ATMOSPHERE’s crucial contribution was the software used to create traffic and situation awareness, called PLANET. It used inflight connectivity to transmit ADS-B data from the three test aircraft and all surrounding aircraft, creating a real-time display of aircraft position, all relevant information about that aircraft, location of airspace and route structures, as well as weather and wind conditions.
The most critical use of PLANET was by the Flight Test Director, who was aboard one of the aircraft and had the responsibility of coordinating the correct sequence of test runs between the three aircraft and the air traffic control facilities.
Brian Baxley, the NASA Principal Investigator of the experiment, said, “Without the real-time and constant traffic and situation awareness that PLANET provided, the Flight Test Director could not have conducted the flight test in the safe and efficient manner that it was.”
The PLANET display was also used aboard all three aircraft by flight crew and researchers, and in the flight test coordination room set up at a Boeing Commercial Aircraft facility. Additionally, it was used by observers at NASA Langley and Ames Research Centers, as well as the NASA and FAA Headquarters during the two-month flight test campaign.
The premise for the interval management research was to study new methods to enable the expected doubling of aircraft passengers within the next twenty years. The current air traffic management process is very manually intensive and relies on less accurate radar data, a technology that originated in the 1940s.

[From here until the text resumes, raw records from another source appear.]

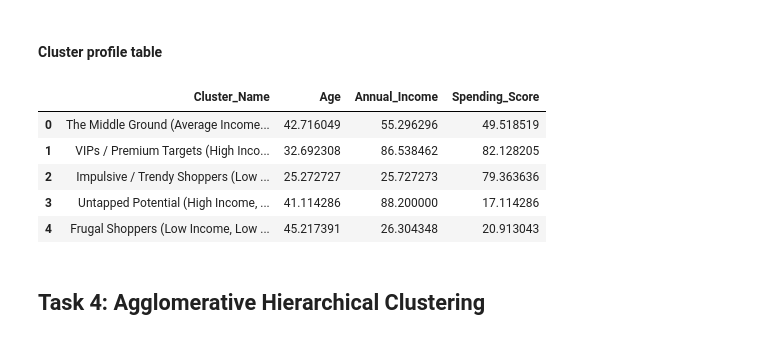
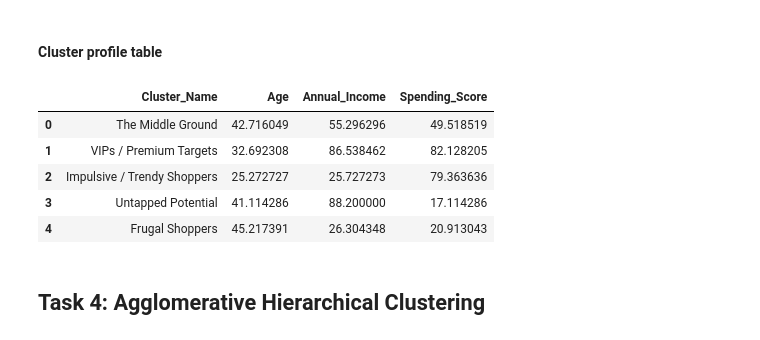
Before and after one commit to Deepvejpara/Mall_Customer_Segmentation, a Jupyter notebook: main.ipynb, the cells around one changed output. Cells and saved outputs as stored; diff of their text form; code cells hidden in the pictures.

```diff
--- a/main.ipynb
+++ b/main.ipynb
@@ -308,21 +308,23 @@ plt.show()
 #### Cluster profile table
 # %%
 cluster_names = [
-    "The Middle Ground (Average Income, Moderate Spenders)",
-    "VIPs / Premium Targets (High Income, High Spenders)",
-    "Impulsive / Trendy Shoppers (Low Income, High Spenders)",
-    "Untapped Potential (High Income, Low Spenders)",
-    "Frugal Shoppers (Low Income, Low Spenders)"
+    "The Middle Ground",
+    "VIPs / Premium Targets",
+    "Impulsive / Trendy Shoppers",
+    "Untapped Potential",
+    "Frugal Shoppers"
 ]
+# %%
+k_cluster = df.groupby('KMeans_Cluster')[['Age','Annual_Income','Spending_Score']].mean()
 # %%
-pd.concat((pd.DataFrame(cluster_names,columns=['Cluster_Name']),df.groupby('KMeans_Cluster')[['Age','Annual_Income','Spending_Score']].mean()),axis=1)
+pd.concat((pd.DataFrame(cluster_names,columns=['Cluster_Name']),k_cluster),axis=1)
 # %% [output]
 |  | Cluster_Name | Age | Annual_Income | Spending_Score |
-| 0 | The Middle Ground (Average Income... | 42.716049 | 55.296296 | 49.518519 |
-| 1 | VIPs / Premium Targets (High Inco... | 32.692308 | 86.538462 | 82.128205 |
-| 2 | Impulsive / Trendy Shoppers (Low ... | 25.272727 | 25.727273 | 79.363636 |
-| 3 | Untapped Potential (High Income, ... | 41.114286 | 88.200000 | 17.114286 |
-| 4 | Frugal Shoppers (Low Income, Low ... | 45.217391 | 26.304348 | 20.913043 |
+| 0 | The Middle Ground | 42.716049 | 55.296296 | 49.518519 |
+| 1 | VIPs / Premium Targets | 32.692308 | 86.538462 | 82.128205 |
+| 2 | Impulsive / Trendy Shoppers | 25.272727 | 25.727273 | 79.363636 |
+| 3 | Untapped Potential | 41.114286 | 88.200000 | 17.114286 |
+| 4 | Frugal Shoppers | 45.217391 | 26.304348 | 20.913043 |
 # %% [markdown]
 ## Task 4: Agglomerative Hierarchical Clustering
 # %% [markdown]
```
Also changed, not shown: parts of 28 cells of this notebook, 4 other files.
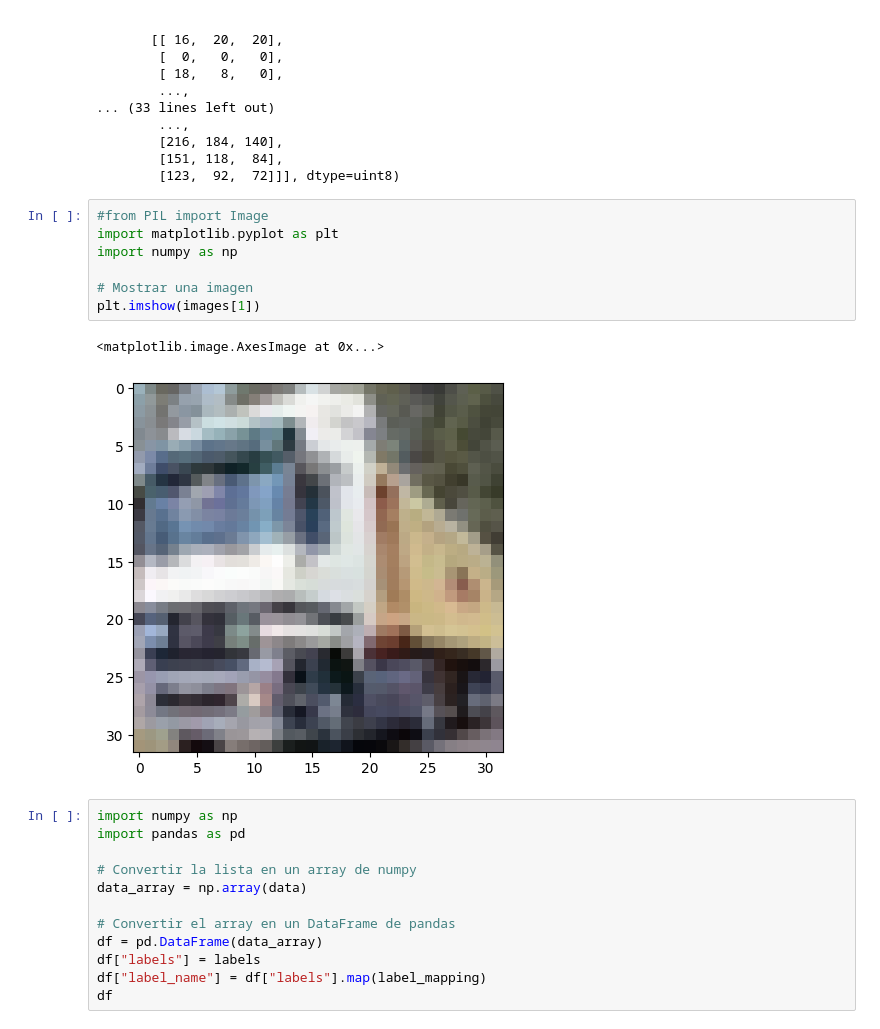
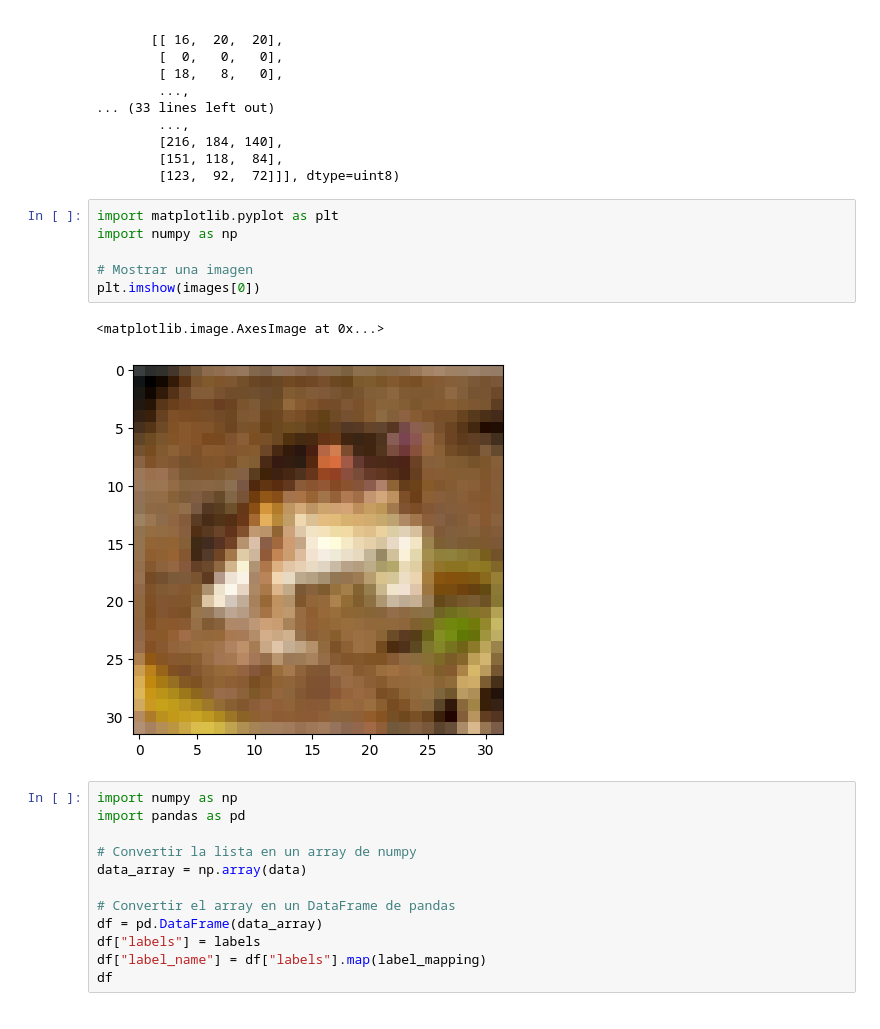
Before and after one commit to tsbedoya/ELE-Machine-Learning, a Jupyter notebook: repo/TheCIFAR-10.ipynb, the cells around one changed output. Cells and saved outputs as stored; diff of their text form.

```diff
--- a/repo/TheCIFAR-10.ipynb
+++ b/repo/TheCIFAR-10.ipynb
@@ -75,15 +72,14 @@ array([[[ 59,  62,  63],
         [151, 118,  84],
         [123,  92,  72]]], dtype=uint8)
 # %%
-#from PIL import Image
 import matplotlib.pyplot as plt
 import numpy as np
 
 # Mostrar una imagen
-plt.imshow(images[1])
+plt.imshow(images[0])
 # %% [output]
 <matplotlib.image.AxesImage at 0x...>
-[figure, old version]
+[figure, new version]
 # %%
 import numpy as np
 import pandas as pd
```
Also changed, not shown: parts of 2 cells of this notebook, 2 other files.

Interval management uses more precise ADS-B data from nearby aircraft to allow avionics in the cockpit to automatically calculate the speed needed to achieve and then maintain a set spacing interval behind the previous aircraft. This spacing interval is assigned by the controller, and varies based on traffic density, type of aircraft, and the speed of the aircraft.
The result is that controllers can space aircraft more precisely at a safe and efficient interval, thereby increasing the number of landing slots available at the runway, and reducing the need for additional fuel consumption. Ultimately, it improves the passenger experience by reducing delays, particularly when traffic is very heavy, or during bad weather.

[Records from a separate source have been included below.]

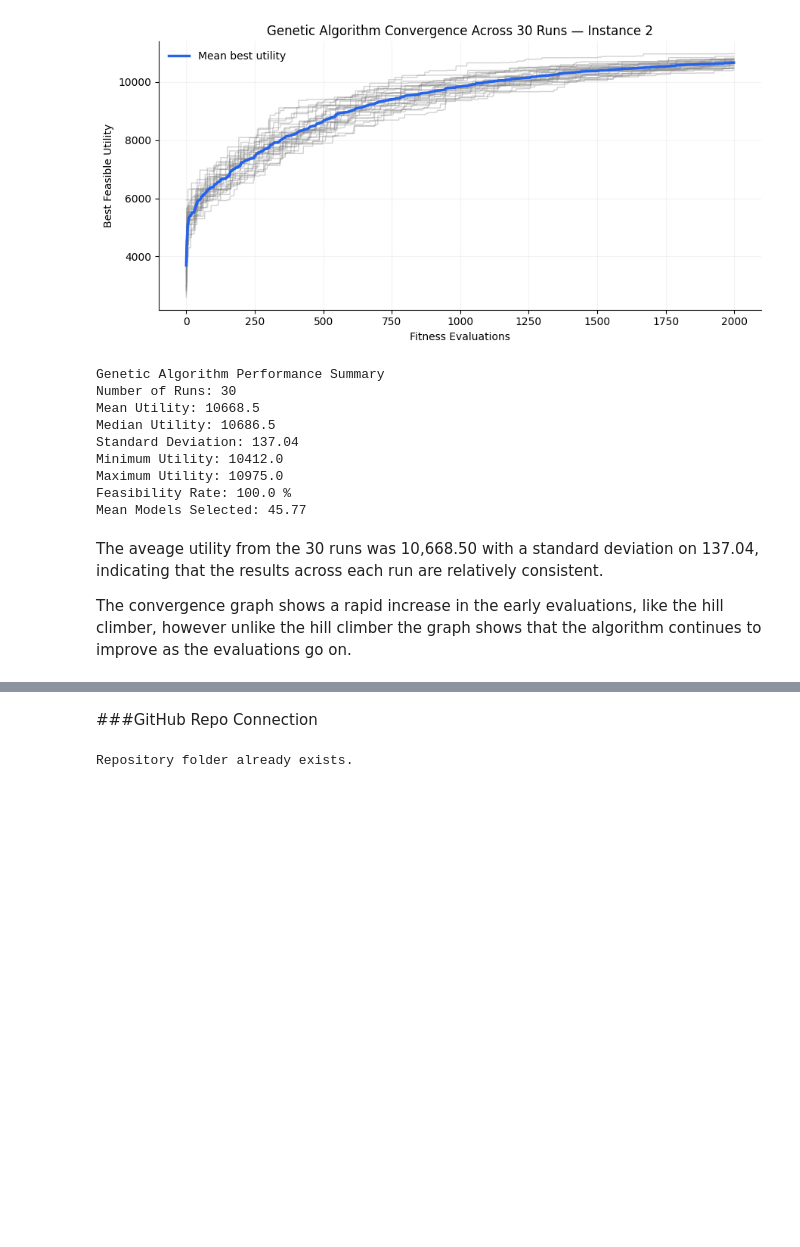
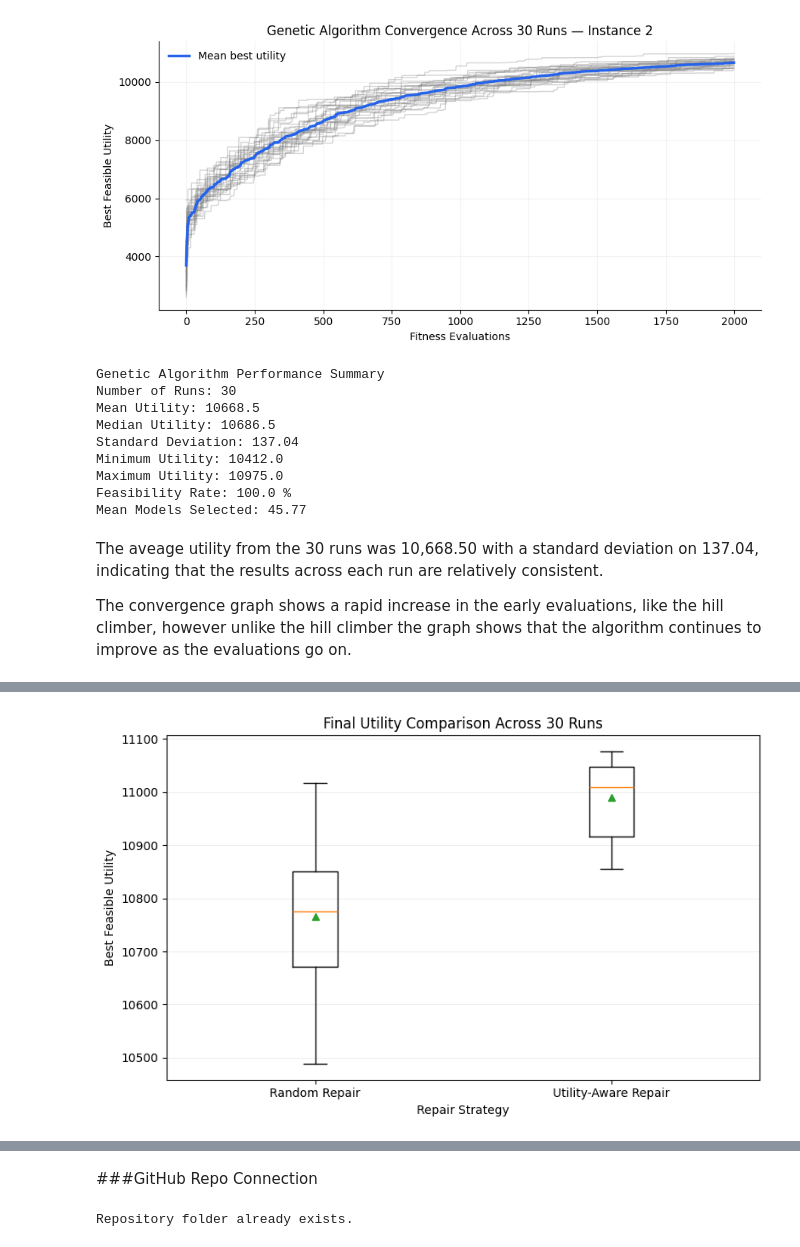
Before and after one commit to ham00496-sketch/CSCU9YE-assignment, a Jupyter notebook: CSCU9YE_Assignment.ipynb, the cells around one changed output, grey strips where cells are left out. Cells and saved outputs as stored; diff of their text form; code cells hidden in the pictures; blank space fills up the shorter version.

Commit message:
Part 3 Hypothesis Testing repair methods

```diff
--- a/CSCU9YE_Assignment.ipynb
+++ b/CSCU9YE_Assignment.ipynb
@@ -950,7 +950,7 @@ Out of the 50 generated random solutions for intance 2 using prop0=0.7
 
 The 15 infeasible solutions highlight the need for constraint handeling. A repair operator will be investigated to modify infeasible solutions by removing selected models until the resource contraints are satisfied, making them feasible.
 # %%
-def repair(sol, demands, capacities):
+def random_repair(sol, utilites, demands, capacities):
     '''
     Removes randomly selected models until the
     solution satisfies all resource constraints.
@@ -985,7 +985,7 @@ def repair(sol, demands, capacities):
 repaired_population = []
 
 for sol in population:
-    repaired_sol = repair(sol, demands2, capacities2)
+    repaired_sol = random_repair(sol,utilities2, demands2, capacities2)
     repaired_population.append(repaired_sol)
 
 # Check feasibility after repair
@@ -1134,7 +1134,7 @@ mutate() intorduces variation
 # %%
 def genetic_algorithm(pop_size, prop0, num_evaluations,
                       utilities, demands, capacities,
-                      tournament_size=3, mutation_rate=None):
+                      tournament_size=3, mutation_rate=None, repair_operator = random_repair, starting_population = None):
     '''
     Performs a Genetic Algorithm with tournament selection,
     one-point crossover, bit-flip mutation and random repair.
@@ -1146,13 +1146,16 @@ def genetic_algorithm(pop_size, prop0, num_evaluations,
         mutation_rate = 1 / num_items
 
     # Generate initial population
-    population = initial_population(pop_size, prop0, num_items)
+    if starting_population is None:
+        population = initial_population(pop_size, prop0, num_items)
+    else:
+        population = [sol.copy() for sol in starting_population]
 
     # Repair and evaluate each solution
     fitness = []
 
     for i in range(pop_size):
-        population[i] = repair(population[i], demands, capacities)
+        population[i] = repair_operator(population[i], utilities, demands, capacities)
 
         val, resources, feasible = evaluate(
             population[i], utilities, demands, capacities
@@ -1207,7 +1210,7 @@ def genetic_algorithm(pop_size, prop0, num_evaluations,
 
                 # Mutate and repair
                 child = mutate(child, mutation_rate)
-                child = repair(child, demands, capacities)
+                child = repair_operator(child, utilities, demands, capacities)
 
                 # Evaluate child
                 val, resources, feasible = evaluate(
@@ -1395,0 +1688,32 @@ The convergence graph shows a rapid increase in the early evaluations, like the
+# %%
+fig, ax = plt.subplots(figsize=(8, 5))
+
+data = [
+    comparison_df.loc[
+        comparison_df["Algorithm"] == "Random Repair",
+        "Best Utility"
+    ],
+    comparison_df.loc[
+        comparison_df["Algorithm"] == "Utility-Aware Repair",
+        "Best Utility"
+    ]
+]
+
+ax.boxplot(
+    data,
+    tick_labels=["Random Repair", "Utility-Aware Repair"],
+    showmeans=True
+)
+
+ax.set(
+    title="Final Utility Comparison Across 30 Runs",
+    xlabel="Repair Strategy",
+    ylabel="Best Feasible Utility"
+)
+
+ax.grid(axis="y", alpha=0.2)
+
+plt.tight_layout()
+plt.show()
+# %% [output]
+[figure, added]
```
Also changed, not shown: parts of 25 cells of this notebook.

Gogo Inc. announced the closing of its approximately $238 million offering of 6.00% convertible senior notes due in May 2022. Under the terms of the transaction, Gogo effectively extended the maturity of approximately $200 million of its outstanding convertible senior notes from March 2020 until May 2022. Approximately $162 million in convertible senior notes due 2020 remain outstanding.
The Competition Appeal Tribunal (CAT) in London handed down its judgment dealing with ViaSat’s challenge to Ofcom’s January 2018 authorization of Inmarsat’s UK complementary ground component (CGC) forming part of Inmarsat’s European Aviation Network (EAN). The Tribunal comprehensively found in favour of Ofcom and Inmarsat and determined that all of ViaSat’s arguments failed. On that basis, the Tribunal dismissed ViaSat’s case. The CGC authorization granted by Ofcom to Inmarsat for the EAN system remains in full force and effect.
Inmarsat was awarded the S-Band frequencies enabling the roll-out of the EAN system through the first (and so far the only) pan-European spectrum award procedure. That procedure was managed by the European Commission through an open and transparent selection mechanism. Inmarsat competed with other bidders and was ultimately selected as one of the two winners.
Inmarsat has spent hundreds of millions of pounds as well as significant human capital and years of hard work to deploy the EAN state-of-the art integrated platform. The EAN system is made of two components, namely a satellite (which was launched in July 2017) and a network of about 300 ground towers deployed across the European continent. In order to operate the EAN, Inmarsat needs certain national authorizations, including in particular CGC authorizations. Ofcom granted the UK CGC authorization to Inmarsat in 2018 and ViaSat challenged that authorization before the CAT.